The fountains at the Bellagio were amazing, though, even though it took us nearly a half-hour to find them.  I’ve never seen water do shit like that, and now I’m looking into having fountains like that installed in my apartment.

We stayed at the Trump Hotel, which looks like a giant bar of gold, in part, because the windows are gilded with 24-carat gold.  Our room was upgraded to a corner suite with floor to ceiling windows and two full bathrooms –– one of which had a television in the mirror, a telephone in the toilet stall, and an Italian marble jacuzzi.  We ordered room service our first night there, and they came in and set the table with linens and silverware.  It was excessive, as was the Camaro convertible that our rental car was upgraded to (they were out of “standard” convertibles), but this sort of thing is what Las Vegas seems to be about.

I wanted to play blackjack, but it was hard to justify considering I’m still paying off my student loans, and the tables with $5 minimums were always mad crowded.  I considered a $10 minimum, but quickly reconsidered after watching a guy lose about $150 in ten minutes.  So we stuck to the slots, where Franny was considerably more lucky than I was, although neither of us won anything to email home about.

We took our Camaro on a day trip to the Hoover Dam, which is large and aesthetically pleasing, although the tour was anticlimactic (thanks Osama bin Laden).  The movie they showed us at the beginning of the tour was one of the worst I’ve seen at the beginning of any tour –– yes, I’m critical of such things, but they’d clearly spent a large sum of money updating the life-sized electrical generator exhibit, you’d think they could use some of that cash to update the introductory film.

During the “diversion tunnel” part of the tour (which is essentially half of it), I noticed that two people were recording the entire fifteen-minute talk by the tour guide on their cameras, and I thought: “You’re not going to watch that later.”  Simply because we can document every moment of our lives now doesn’t mean we should, and I think the line should be drawn long before anyone starts capturing the magic of the Hoover Dam tour guide to digital video, but clearly I am too late.

Eventually, we got to go outside and walk around on top of the dam, at which point I learned that Franny is somewhat afraid of heights.  Not heights, exactly –– drop-offs, although the railings didn’t seem to help.  It was a bit overwhelming, the looking down, and the railings weren’t all that high, so maybe there’s something to that fear.

After Vegas, we drove through the desert to the North Rim of the Grand Canyon, which you’ve all heard of and probably seen pictures of, although it does look significantly more impressive and mind-boggling when you are standing at the edge of it.

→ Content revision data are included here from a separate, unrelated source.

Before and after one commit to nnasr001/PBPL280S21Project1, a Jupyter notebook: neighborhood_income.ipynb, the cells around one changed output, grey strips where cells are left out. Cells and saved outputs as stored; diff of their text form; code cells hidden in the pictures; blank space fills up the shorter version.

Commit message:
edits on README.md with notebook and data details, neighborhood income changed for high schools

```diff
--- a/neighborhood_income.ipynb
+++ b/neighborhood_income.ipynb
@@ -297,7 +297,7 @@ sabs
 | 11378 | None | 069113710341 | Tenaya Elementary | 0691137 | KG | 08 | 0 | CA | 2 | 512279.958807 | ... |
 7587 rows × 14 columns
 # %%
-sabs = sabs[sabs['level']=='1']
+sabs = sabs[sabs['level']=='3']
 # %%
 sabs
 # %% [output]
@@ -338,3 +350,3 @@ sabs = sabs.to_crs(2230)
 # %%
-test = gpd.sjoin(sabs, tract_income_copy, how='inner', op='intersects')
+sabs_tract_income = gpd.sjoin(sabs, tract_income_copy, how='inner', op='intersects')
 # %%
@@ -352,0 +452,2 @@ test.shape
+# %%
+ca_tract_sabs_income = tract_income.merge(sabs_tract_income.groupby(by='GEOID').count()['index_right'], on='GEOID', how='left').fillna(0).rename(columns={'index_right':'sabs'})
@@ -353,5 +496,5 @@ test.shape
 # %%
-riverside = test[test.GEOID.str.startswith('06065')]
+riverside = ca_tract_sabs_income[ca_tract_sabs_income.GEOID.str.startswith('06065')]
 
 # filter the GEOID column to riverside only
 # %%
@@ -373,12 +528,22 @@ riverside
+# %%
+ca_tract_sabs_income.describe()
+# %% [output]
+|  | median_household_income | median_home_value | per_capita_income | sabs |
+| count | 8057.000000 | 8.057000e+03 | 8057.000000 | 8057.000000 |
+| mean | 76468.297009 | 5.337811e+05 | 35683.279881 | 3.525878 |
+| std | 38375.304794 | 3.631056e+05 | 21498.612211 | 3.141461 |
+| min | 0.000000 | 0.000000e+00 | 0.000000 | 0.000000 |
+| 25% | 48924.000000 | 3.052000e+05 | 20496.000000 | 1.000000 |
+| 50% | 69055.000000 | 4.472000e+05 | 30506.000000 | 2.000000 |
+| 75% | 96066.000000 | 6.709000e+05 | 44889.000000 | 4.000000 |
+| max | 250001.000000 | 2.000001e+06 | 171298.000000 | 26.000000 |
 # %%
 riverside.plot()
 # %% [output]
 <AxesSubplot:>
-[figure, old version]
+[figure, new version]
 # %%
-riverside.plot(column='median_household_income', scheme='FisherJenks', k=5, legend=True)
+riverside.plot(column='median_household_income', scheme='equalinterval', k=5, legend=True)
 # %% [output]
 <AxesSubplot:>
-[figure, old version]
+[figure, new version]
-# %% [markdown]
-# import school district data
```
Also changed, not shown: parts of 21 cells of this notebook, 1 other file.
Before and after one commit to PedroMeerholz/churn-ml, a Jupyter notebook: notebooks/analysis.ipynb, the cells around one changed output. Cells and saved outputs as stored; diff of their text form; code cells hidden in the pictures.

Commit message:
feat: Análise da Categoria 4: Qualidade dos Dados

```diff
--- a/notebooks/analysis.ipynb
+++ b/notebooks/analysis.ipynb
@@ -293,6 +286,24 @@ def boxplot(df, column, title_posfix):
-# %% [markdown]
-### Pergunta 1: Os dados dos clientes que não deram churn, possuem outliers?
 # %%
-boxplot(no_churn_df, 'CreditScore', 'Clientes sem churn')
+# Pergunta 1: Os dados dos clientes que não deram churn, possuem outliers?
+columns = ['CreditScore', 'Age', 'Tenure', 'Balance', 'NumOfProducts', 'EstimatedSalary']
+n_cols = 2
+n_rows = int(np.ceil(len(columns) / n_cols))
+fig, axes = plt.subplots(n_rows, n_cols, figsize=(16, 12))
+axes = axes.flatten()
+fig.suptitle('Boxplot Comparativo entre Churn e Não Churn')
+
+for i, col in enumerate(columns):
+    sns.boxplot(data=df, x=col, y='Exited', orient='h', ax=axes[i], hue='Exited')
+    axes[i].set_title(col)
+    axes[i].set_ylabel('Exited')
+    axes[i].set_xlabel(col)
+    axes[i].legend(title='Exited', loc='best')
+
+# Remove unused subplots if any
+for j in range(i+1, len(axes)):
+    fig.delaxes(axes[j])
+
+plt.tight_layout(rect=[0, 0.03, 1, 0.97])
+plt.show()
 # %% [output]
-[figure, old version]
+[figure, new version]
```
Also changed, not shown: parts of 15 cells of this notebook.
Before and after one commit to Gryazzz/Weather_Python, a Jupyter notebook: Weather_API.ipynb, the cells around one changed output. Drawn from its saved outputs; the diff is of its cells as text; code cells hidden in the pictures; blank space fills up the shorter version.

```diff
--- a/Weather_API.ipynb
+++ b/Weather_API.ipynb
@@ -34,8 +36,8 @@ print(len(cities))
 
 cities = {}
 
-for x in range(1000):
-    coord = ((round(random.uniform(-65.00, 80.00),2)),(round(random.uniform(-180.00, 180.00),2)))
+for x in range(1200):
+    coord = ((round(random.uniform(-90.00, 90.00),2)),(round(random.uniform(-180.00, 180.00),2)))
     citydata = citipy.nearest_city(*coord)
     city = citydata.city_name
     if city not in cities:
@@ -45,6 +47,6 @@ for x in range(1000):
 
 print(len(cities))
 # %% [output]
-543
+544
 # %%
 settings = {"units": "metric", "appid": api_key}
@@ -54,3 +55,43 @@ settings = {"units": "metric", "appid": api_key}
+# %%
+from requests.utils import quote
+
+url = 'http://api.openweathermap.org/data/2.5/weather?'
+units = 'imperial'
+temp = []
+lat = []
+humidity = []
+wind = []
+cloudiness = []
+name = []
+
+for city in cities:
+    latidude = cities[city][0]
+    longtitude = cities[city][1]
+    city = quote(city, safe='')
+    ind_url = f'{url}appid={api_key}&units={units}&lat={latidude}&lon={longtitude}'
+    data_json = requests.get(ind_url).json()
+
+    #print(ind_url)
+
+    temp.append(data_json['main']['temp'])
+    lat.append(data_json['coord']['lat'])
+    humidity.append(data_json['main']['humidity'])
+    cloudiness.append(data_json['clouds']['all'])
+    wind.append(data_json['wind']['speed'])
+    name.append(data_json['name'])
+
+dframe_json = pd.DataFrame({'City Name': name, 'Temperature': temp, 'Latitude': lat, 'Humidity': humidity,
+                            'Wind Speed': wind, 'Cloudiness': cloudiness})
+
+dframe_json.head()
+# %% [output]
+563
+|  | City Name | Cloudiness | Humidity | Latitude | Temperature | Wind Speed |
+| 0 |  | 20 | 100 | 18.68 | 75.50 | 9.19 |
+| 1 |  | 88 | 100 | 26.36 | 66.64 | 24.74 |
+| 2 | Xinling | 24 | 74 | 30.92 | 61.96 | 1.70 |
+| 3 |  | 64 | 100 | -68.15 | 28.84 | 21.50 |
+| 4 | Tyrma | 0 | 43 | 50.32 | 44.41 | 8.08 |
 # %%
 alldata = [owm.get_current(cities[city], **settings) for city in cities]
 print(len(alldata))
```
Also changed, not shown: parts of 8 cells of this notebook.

More stuff happened at the Grand Canyon, but I need to go to bed, so here’s some pictures and here’s hoping I’ll post a part-two soon.  Life gets busy and full of distractions, it does.